    Three proposed attendance lines for the Panhandle were presented to the school board Tuesday evening.

    Dr. Jonathan Phipps, Lancaster County School District superintendent, said switching students and teachers to different schools is a routine consequence of growth, but it’s sometimes difficult.

  • New card lets senior citizens attend sports events for free

    If you’re 65 or older and enjoy Lancaster County sports, you’re in luck.

    Lancaster County School District is now offering a sporting event pass called a Gold Card that will allow all senior citizens to attend school athletic events for free.

    “We’re excited to begin this program this year,” said LCSD Superintendent Jonathan Phipps. “We believe it’s a great way to thank our seniors for all they do for our students and a great tool for increasing senior citizen support for our schools.”

  • Senate bill would give schools more freedom to set calendars

    Lancaster County School District officials believe it’s important to finish the first semester of school before winter break.
    That’s why they are hoping state legislators will pass a Senate bill that would allow each district to set its own start dates, without the present requirement to wait until at least the third Monday in August.
    LCSD is in the process of building its 2018-19 academic calendar, which will be voted on by the school board during its February meeting.
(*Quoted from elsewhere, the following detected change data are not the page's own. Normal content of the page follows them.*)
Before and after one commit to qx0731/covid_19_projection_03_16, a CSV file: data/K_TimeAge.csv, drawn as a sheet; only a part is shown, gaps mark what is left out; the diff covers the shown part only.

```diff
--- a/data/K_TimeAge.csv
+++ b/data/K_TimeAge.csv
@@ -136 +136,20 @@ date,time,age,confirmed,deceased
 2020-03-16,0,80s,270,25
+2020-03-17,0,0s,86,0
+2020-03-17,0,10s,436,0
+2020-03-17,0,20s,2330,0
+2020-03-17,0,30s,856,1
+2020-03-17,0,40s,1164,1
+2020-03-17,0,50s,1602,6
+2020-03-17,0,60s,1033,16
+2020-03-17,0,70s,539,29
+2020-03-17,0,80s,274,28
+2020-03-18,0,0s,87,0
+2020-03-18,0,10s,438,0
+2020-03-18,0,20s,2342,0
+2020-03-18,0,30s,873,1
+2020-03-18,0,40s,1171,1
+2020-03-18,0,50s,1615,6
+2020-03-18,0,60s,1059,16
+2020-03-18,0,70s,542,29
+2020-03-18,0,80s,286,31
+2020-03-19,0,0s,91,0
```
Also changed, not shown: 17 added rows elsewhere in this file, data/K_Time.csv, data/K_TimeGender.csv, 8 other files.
  • CCA collects 2,100 cans of food for HOPE

    From release

    Carolina Christian Academy students collected more than 2,100 cans of food for HOPE of Lancaster in the school’s 20th-annual food drive.
    The homerooms at Carolina Christian competed against each other to see which one could bring the most cans per student for HOPE.
    This year, the sixth-grade homeroom came in third, with a total of 346 cans. Third grade came in second with 354 cans. The No. 1 class was fifth grade with a total of 363 cans.
    The winning class is awarded a free party by the school.

  • Education Notes: Jan. 14, 2018

    County schools closed for MLK Day
    All Lancaster County schools will be closed Jan. 15 in observance of Martin Luther King Jr. Day, but will re-open on Jan. 16.

    Local student makes Coker dean’s list
    Kimberly Ghent of Lancaster has been named to Coker College’s fall 2017 dean’s list. To qualify, students must earn at least a 3.75 grade-point average and complete at least 12 semester hours.

    Conservation district offers scholarship

  • Time for public input on new school’s name

    An online survey to get community input on naming the new Panhandle elementary school and picking its mascot and colors will go live Monday.

    Survey participants have through Jan. 17 to fill out the 11-question survey. After that, the Lancaster County School District will select a committee to discuss the results.

  • School district and Kershaw to share site near bandstand

    The Lancaster County School District and the town of Kershaw have agreed to share property on North Matson Street for a car loop and parking spots, and the town says it will be a win-win.
    The town announced plans to build a bandstand on the property beside Kershaw Elementary School in July. That construction will be complete by the end of January.
    The elementary school will soon be in the process of moving its entrance from North Rollins Drive to North Matson Street and is in need of a car loop to keep cars from backing up on the street.

  • LHS senior is district’s 1st registered apprentice

    A Lancaster High student has recently become the Lancaster County School District’s first registered apprentice.

    RanQuon Shropshire, 18, will be working at the school district’s bus shop on Kershaw Camden Highway starting in January.

    “I’m most excited about being able to get hands-on experience,” Shropshire said. “I hope to accomplish getting a lot of the buses running so they can use them.”

    Shropshire said he enjoys working on engines. 

  • ILHS gets renewed $10K grant

    Indian Land High School has received a $10,000 grant for its automotive technology program for the third year in a row.
    The Real Tools for Schools grant from Ingersoll Rand has been given to the school each year since 2015 in an effort to improve the automotive vocational classes. The grant can be used to update equipment, to purchase supplies or for instructor training and curriculum.